Web page edit records:
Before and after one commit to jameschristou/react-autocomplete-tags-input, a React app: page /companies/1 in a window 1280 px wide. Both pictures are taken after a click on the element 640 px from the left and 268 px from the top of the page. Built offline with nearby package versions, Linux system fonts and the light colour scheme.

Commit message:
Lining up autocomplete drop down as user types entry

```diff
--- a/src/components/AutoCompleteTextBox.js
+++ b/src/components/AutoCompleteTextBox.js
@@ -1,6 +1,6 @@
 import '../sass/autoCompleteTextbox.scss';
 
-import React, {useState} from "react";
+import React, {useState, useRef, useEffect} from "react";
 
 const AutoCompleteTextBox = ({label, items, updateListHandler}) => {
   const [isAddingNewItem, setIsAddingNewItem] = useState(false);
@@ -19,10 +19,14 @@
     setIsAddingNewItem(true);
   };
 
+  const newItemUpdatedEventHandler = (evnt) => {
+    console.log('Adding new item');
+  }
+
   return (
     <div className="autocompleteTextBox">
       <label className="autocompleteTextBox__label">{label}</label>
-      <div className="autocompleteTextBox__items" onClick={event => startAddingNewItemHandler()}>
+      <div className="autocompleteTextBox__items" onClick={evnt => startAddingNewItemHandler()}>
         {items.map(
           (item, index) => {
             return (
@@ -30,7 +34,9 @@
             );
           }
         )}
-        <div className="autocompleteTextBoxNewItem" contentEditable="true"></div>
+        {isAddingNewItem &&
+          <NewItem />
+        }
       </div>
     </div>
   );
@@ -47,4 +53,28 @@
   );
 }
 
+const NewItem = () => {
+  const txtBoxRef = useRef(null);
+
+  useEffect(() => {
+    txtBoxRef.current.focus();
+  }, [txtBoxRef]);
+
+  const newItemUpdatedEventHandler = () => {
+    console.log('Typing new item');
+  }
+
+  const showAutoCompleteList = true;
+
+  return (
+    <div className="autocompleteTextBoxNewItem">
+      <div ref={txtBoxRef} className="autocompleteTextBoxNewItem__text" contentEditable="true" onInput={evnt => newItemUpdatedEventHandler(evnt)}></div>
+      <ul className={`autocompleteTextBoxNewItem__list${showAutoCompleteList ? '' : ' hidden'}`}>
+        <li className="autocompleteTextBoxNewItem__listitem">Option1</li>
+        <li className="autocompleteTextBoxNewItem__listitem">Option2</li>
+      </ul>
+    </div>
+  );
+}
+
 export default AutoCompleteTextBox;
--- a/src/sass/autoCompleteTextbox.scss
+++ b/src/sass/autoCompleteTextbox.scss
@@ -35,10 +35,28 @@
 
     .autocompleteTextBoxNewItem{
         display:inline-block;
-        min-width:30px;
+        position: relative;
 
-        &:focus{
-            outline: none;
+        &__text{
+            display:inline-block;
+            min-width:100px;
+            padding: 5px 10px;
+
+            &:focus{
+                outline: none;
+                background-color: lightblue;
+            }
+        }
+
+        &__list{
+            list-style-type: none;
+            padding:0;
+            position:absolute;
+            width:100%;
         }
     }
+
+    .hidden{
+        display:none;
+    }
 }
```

▶ PROBLEM REQUIREMENTS
Once you have read the entries, write them out again without altering a single character.

▶ OUTPUT
Before and after one commit to jameschristou/react-autocomplete-tags-input, a React app: page /companies/1 in a window 1280 px wide. Both pictures are taken after a click on the element 640 px from the left and 268 px from the top of the page. Built offline with nearby package versions, Linux system fonts and the light colour scheme.

Commit message:
Lining up autocomplete drop down as user types entry

```diff
--- a/src/components/AutoCompleteTextBox.js
+++ b/src/components/AutoCompleteTextBox.js
@@ -1,6 +1,6 @@
 import '../sass/autoCompleteTextbox.scss';
 
-import React, {useState} from "react";
+import React, {useState, useRef, useEffect} from "react";
 
 const AutoCompleteTextBox = ({label, items, updateListHandler}) => {
   const [isAddingNewItem, setIsAddingNewItem] = useState(false);
@@ -19,10 +19,14 @@
     setIsAddingNewItem(true);
   };
 
+  const newItemUpdatedEventHandler = (evnt) => {
+    console.log('Adding new item');
+  }
+
   return (
     <div className="autocompleteTextBox">
       <label className="autocompleteTextBox__label">{label}</label>
-      <div className="autocompleteTextBox__items" onClick={event => startAddingNewItemHandler()}>
+      <div className="autocompleteTextBox__items" onClick={evnt => startAddingNewItemHandler()}>
         {items.map(
           (item, index) => {
             return (
@@ -30,7 +34,9 @@
             );
           }
         )}
-        <div className="autocompleteTextBoxNewItem" contentEditable="true"></div>
+        {isAddingNewItem &&
+          <NewItem />
+        }
       </div>
     </div>
   );
@@ -47,4 +53,28 @@
   );
 }
 
+const NewItem = () => {
+  const txtBoxRef = useRef(null);
+
+  useEffect(() => {
+    txtBoxRef.current.focus();
+  }, [txtBoxRef]);
+
+  const newItemUpdatedEventHandler = () => {
+    console.log('Typing new item');
+  }
+
+  const showAutoCompleteList = true;
+
+  return (
+    <div className="autocompleteTextBoxNewItem">
+      <div ref={txtBoxRef} className="autocompleteTextBoxNewItem__text" contentEditable="true" onInput={evnt => newItemUpdatedEventHandler(evnt)}></div>
+      <ul className={`autocompleteTextBoxNewItem__list${showAutoCompleteList ? '' : ' hidden'}`}>
+        <li className="autocompleteTextBoxNewItem__listitem">Option1</li>
+        <li className="autocompleteTextBoxNewItem__listitem">Option2</li>
+      </ul>
+    </div>
+  );
+}
+
 export default AutoCompleteTextBox;
--- a/src/sass/autoCompleteTextbox.scss
+++ b/src/sass/autoCompleteTextbox.scss
@@ -35,10 +35,28 @@
 
     .autocompleteTextBoxNewItem{
         display:inline-block;
-        min-width:30px;
+        position: relative;
 
-        &:focus{
-            outline: none;
+        &__text{
+            display:inline-block;
+            min-width:100px;
+            padding: 5px 10px;
+
+            &:focus{
+                outline: none;
+                background-color: lightblue;
+            }
+        }
+
+        &__list{
+            list-style-type: none;
+            padding:0;
+            position:absolute;
+            width:100%;
         }
     }
+
+    .hidden{
+        display:none;
+    }
 }
```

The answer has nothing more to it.